“I grieve for things over and over again for a long long time. The work is about repeatedly coming towards something, something you don’t quite understand.”

Saturday, May 11, 2019

A new 2-ReaL tonight at 8!

Go to: https://www.facebook.com/douglas.ferrin

2-ReaL Podcast: Vol. 1 No. 3 - 4-27-2018 - Greenberg and the Uptown Gang

Greenberg and his vocabulary of modernism is still what we have today, and the advent of neo-modernism (post post-modernism, relationalism etc.) and the faceless art found by the acre in museums today are largely a result of his writing.

Here is the link mentioned in the podcast to the New Yorker article by Adam Gopnik about the biography of Greenberg written by Florence Rubenfeld: https://www.newyorker.com/magazine/1998/03/16/the-power-critic?fbclid=IwAR0ScyxgI68lf3AsbG8eejnYFfitirfiATflkXDMZRPgyF-R7XdhlFGbFuA

Here are two photos Edgar took about a month ago at MoMA, both taken within 5 minutes of each other: the one of a room featuring Van Gogh paintings, the other Agnes Martin paintings.


Mulling over Martin Lang’s essay about the harm learning to draw does to “art” students this morning, it occurred to me that he genuinely has no use for drawing; I believe it does nothing for him because, I surmise, he does not, as an “artist”, inhabit the visual world. I think that anyone who does, anyone who takes keen joy not only in sex, for example, but in its potential visual beauty, or of humanity in general, or of the heartbreaking gorgeousness of certain landscapes, will want to immerse him or herself in the marvel of it all, will want to co-create, will, in short, want to be an artist. Neo-mods lack artistic vision because, in the most physical way, they have no interest in vision.

Marlen Tapia Mendo - Madrid, Spain

I find it Ironic that neo-mods say we (realists) are “missing so much” by rejecting conceptualism and other strains of neo-modernism, yet the presenters of the stuff seem to willfully distance themselves from the wonder of the visual world of painting and drawing in which, in any excellent single work, new things are continuously revealed.
When the early modernists painted, they (most of them) lived in the visual world. By the time Greenberg was done with it, prescribing first the lack of content, then the lack of painterly or graphic interest - say around the time of Frank Stella and Judd - the visual world had been solidly left behind and, from then on, modernism became neo-modernism and took no concern in what had been and continued to be, for the rest of the world, art.
What I - and I think many others - have always misunderstood and have been trying to find in neo-modernist painting - a minimalist canvas for example - is some kind of corollary between the two worlds: a satisfying visual experience.

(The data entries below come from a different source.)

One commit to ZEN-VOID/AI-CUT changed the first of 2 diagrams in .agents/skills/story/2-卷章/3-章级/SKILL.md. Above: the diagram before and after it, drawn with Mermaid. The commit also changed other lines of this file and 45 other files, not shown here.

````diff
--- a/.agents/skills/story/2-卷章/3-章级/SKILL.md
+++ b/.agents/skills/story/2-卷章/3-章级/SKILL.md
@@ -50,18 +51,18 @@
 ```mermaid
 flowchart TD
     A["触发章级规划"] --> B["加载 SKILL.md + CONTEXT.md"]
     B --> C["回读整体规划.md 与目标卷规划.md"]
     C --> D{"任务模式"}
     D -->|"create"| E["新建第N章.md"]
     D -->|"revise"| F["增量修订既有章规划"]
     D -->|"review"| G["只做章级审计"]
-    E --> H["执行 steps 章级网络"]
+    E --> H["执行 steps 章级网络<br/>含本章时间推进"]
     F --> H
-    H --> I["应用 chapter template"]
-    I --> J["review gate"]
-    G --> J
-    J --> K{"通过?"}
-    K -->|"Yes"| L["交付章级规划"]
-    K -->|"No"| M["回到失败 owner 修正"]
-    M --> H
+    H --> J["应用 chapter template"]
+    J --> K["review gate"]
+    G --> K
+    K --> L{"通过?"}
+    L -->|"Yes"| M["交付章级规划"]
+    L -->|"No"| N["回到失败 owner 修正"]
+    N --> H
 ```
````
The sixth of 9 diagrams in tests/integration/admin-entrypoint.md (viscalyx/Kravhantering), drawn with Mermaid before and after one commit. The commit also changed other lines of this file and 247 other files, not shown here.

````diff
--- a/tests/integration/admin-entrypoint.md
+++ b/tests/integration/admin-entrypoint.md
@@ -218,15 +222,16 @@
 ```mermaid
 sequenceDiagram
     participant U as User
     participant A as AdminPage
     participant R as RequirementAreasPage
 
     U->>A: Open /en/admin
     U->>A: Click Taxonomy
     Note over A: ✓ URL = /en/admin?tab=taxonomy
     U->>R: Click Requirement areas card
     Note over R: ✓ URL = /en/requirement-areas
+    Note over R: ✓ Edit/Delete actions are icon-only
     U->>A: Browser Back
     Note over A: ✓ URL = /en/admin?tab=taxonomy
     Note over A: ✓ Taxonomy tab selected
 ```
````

However there is none to be had, and I don’t believe any was ever intended in most, if not all of it.
Neo-mods revel in displays of cheap pornography and crude sexual totems - more or less a display to my mind, that says merely, “I, yes I ! The ARTIST, have been influenced by The MEDIA !" But more than influenced, they seem victimized by it. For all its sexual content, there is never anything sensual to be found, not even I find, in the open displays of nudity so popular among feminist minded presenters (no slight to feminism, as my thinking goes that way).
Marcel Duchamp's work sometimes takes joy in the visual - his wine bottle for example (almost sentimental by God!) whether he wanted it to or not; because, I think, he was rooted in the visual world, having become a competent painter himself in his youth. I want to touch it when I see it, as I do with a good painting (though for very different reasons). Let alone not want to touch, I never, never want to be in the same room with the sordid displays of truck tires, engine blocks and over sized penises that I’ve seen in articles and museums. And there is little different between the truck tire and a museum display of pornography. They are merely things, like the rocks and tree branches and cheap clocks neo-mods are so fond of. You can be sure that whatever the presenter of such objects wants you to THINK about the things, those in search of a visual understanding of them will never find it.


PART - 2 Podcast

Interview with John Lukacs

Many of you know that my friend and step-father of one of my closest friends Charles Segal died last week.  I already miss him. A few mont...